Hopefully I can put these skills to use in the not to distant future. I have already learnt how to add Harrison so I was able to double my contacts on my very first day.
Mark Brokenshire, International Dean of YWAM’s University of the Nations College of Education, leading our international gathering of 30 educators representing schools in 14 nations (Switzerland, Ghana, Uganda, Tanzania, Rwanda, India, Pakistan, Indonesia, Cambodia, Australia, Ivory Coast, United States, Argentina, and Japan) in the importance of developing the Biblical culture of shalom in our learning communities.
In the evenings we are on our own for meals. Being adventourous pioneer missionaries we headed out to the local food market to see what we could find.
Being as we are from Japan and that has majorly impacted our food choices we discovered and selected the Thai sushi store. It even says sushi on the lantern behind Rhonda’s head in the picture. 寿司🍣
Here is the plate we decided on. Our first Thai market meal adventure was good!!!!!
Today I decided to wear my batik shirt from Indonesia. It fits with my colourful personality and also shows my favourite colour.
The shirt quickly attracted the attention of a participant from Indonesia who requested a photo together. So I have discovered a new way to make friends, wear clothes from another country!!
It seems that even the local orchids enjoy displaying the colour of my shirt.
At lunch time we were visited by Linda Herman, a long time friend who has served with YWAM here in Thailand for several many years. Linda is from Vancouver and attended the same Church when Rhonda and I got married.
First day of the Education Conference. There were about thirty attendees from several many different nations. Breakfast was from 07:00 which I found to be very reasonable.

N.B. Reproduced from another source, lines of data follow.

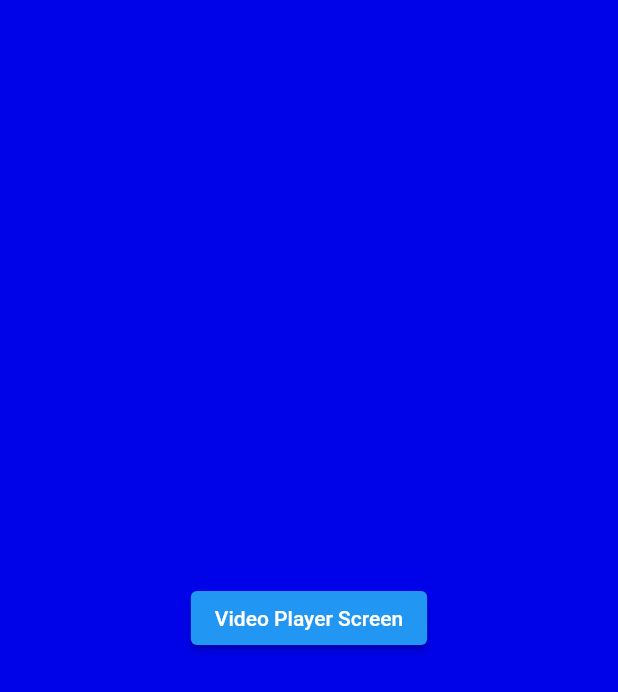
After one commit to MuaazShafi/getx, a Flutter app: the screen it shows after launch, after a tap on "Next Page", on a phone screen of 412 x 824 dp. The commit adds this screen. Shown: the top 692 px of the screen. Run offline on Flutter 3.47's test engine with Material 2 defaults, Android fonts, the phone set to English and light mode, and no system bars; our stand-ins replace get.

Commit message:
life cycle

```diff
--- /dev/null
+++ b/lib/controller_new_page.dart
@@ -0,0 +1,33 @@
+import 'dart:async';
+import 'dart:ui';
+
+import 'package:get/get.dart';
+
+class NewPage extends GetxController {
+  Rx<Color> colorCode = Color(0xff000000).obs;
+
+  void magic() async {
+    int targetColorValue = (colorCode.value.value + 1000) % 0xFFFFFF;
+    while (colorCode.value.value != targetColorValue) {
+      await Future.delayed(Duration(seconds: 1));
+      int currentColorValue = colorCode.value.value;
+      int newColorValue = (currentColorValue + 1000) % 0xFFFFFFFF;
+      colorCode.value = Color(newColorValue);
+      print(colorCode.value);
+    }
+  }
+
+  @override
+  void onInit() {
+    print("Magic start");
+    magic();
+    super.onInit();
+  }
+
+  @override
+  void onClose() {
+    print("BYE");
+    dispose();
+    super.onClose();
+  }
+}
--- a/lib/screen_get_builder.dart
+++ b/lib/screen_get_builder.dart
@@ -1,6 +1,7 @@
 import 'package:flutter/material.dart';
 import 'package:get/get.dart';
 import 'package:getx/controller_xyz.dart';
+import 'package:getx/screen_new_page.dart';
 
 class ScreenGetBuilder extends StatelessWidget {
   XYZ controller = Get.put(XYZ());
@@ -34,7 +35,13 @@ class ScreenGetBuilder extends StatelessWidget {
                   },
                 );
               },
-            )
+            ),
+            ElevatedButton(
+              onPressed: () {
+                Get.to(() => ScreenNewPage());
+              },
+              child: Text("Next Page"),
+            ),
           ],
         ),
       ),
--- /dev/null
+++ b/lib/screen_new_page.dart
@@ -0,0 +1,30 @@
+import 'package:flutter/material.dart';
+import 'package:get/get.dart';
+import 'package:getx/controller_new_page.dart';
+import 'package:getx/screen_video_player.dart';
+
+class ScreenNewPage extends StatelessWidget {
+  NewPage controller = Get.put(NewPage());
+
+  @override
+  Widget build(BuildContext context) {
+    return Obx(() {
+      return Scaffold(
+        backgroundColor: controller.colorCode.value,
+        body: Center(
+          child: Column(
+            mainAxisAlignment: MainAxisAlignment.spaceEvenly,
+            children: [
+              ElevatedButton(
+                onPressed: () {
+                  Get.to(() => ScreenVideoPlayer());
+                },
+                child: Text("Video Player Screen"),
+              ),
+            ],
+          ),
+        ),
+      );
+    });
+  }
+}
```
Also changed, not shown: lib/screen_video_player.dart (added, +12 -0 lines).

I met a brother from Fiji who knows Mosese from YWAM Tokyo. Apparently they met at the same YWAM base in Fiji.
I also met another brother from Indonesia whom Rhonda had met previously at a different education event. He comes from Malang where our Bi-Lingual DTS did their outreach.
I found a few chances to help with the set up tables and make name tags. I even recruited a name tag buddy to help get it all done in time.
Rhonda jumped into everything and was in her element interacting with fellow educators.
Sharing experiences in education in groups of two.
Reporting on the groups sharing about what was important to them in starting schools.
At the end of the day Rhonda and I were able to go out and celebrate with a nice nice birthday meal. The restaurant even gave us a 10% discount as it was my birthday. What a nice way to end the day.
Today Rhonda and I both had to get up before 06:00 in order to catch the bus, that would enable us to catch the trains, that would enable us to get to Haneda airport and catch our 10:30 flight to Bangkok.
As you can see we made it safely and here we are checking in at Haneda. This too went very smoothly and enabled us to make use of a wonderful facility at the arrivals area one floor down.
YESSSSSSSS!!!! Tulley’s coffee can now be enjoyed at Haneda. The good news is that it is usually open 24/7. My standard Cafe Latte is on the table while Rhonda is seen pouring her decafinated black coffee. Not too sure how that is supposed to keep one awake but she really seemed to enjoy it.
Fortified for the five-and-a-half hour flight we easily cleared both the security and immigration checks and proceeded to our gate. Yep! That’s our plane.
Right after take off we were treated to a nice view if Mount Fuji. Other than that our flight was pretty uneventful.
The good news is that we arrived safely and were able to easily locate the YWAM Bangkok base. Now we are holed up in our very nice accommodations- with air conditioning I might add. The bad news is that arriving rather tired, so far, I have not taken any photos here in Thailand. Maybe tomorrow……..